== DATA FOR THIS TASK ==

************

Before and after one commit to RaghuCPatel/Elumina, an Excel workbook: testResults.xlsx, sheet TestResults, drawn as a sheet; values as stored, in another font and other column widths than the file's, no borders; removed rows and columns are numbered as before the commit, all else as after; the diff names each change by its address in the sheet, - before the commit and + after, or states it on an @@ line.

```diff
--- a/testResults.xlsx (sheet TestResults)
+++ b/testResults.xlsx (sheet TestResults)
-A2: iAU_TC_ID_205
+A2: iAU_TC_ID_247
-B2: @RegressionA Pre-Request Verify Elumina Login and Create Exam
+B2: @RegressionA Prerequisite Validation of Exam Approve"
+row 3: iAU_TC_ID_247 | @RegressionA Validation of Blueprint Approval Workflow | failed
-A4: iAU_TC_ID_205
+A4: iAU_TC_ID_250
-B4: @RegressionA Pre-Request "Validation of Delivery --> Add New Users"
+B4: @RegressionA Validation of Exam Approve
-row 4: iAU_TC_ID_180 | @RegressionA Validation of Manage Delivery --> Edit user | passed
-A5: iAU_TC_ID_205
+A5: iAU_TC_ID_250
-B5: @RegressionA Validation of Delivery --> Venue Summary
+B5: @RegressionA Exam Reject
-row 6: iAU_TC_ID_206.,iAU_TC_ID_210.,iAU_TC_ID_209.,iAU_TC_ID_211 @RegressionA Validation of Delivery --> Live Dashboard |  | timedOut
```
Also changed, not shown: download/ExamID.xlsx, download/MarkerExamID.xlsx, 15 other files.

************

== WHAT IS BEING ASKED ==
Wherever the string "xlsx" appears in the data above, copy the line it sits in.

== ANSWER SECTION ==
Before and after one commit to RaghuCPatel/Elumina, an Excel workbook: testResults.xlsx, sheet TestResults, drawn as a sheet; values as stored, in another font and other column widths than the file's, no borders; removed rows and columns are numbered as before the commit, all else as after; the diff names each change by its address in the sheet, - before the commit and + after, or states it on an @@ line.
--- a/testResults.xlsx (sheet TestResults)
+++ b/testResults.xlsx (sheet TestResults)
Also changed, not shown: download/ExamID.xlsx, download/MarkerExamID.xlsx, 15 other files.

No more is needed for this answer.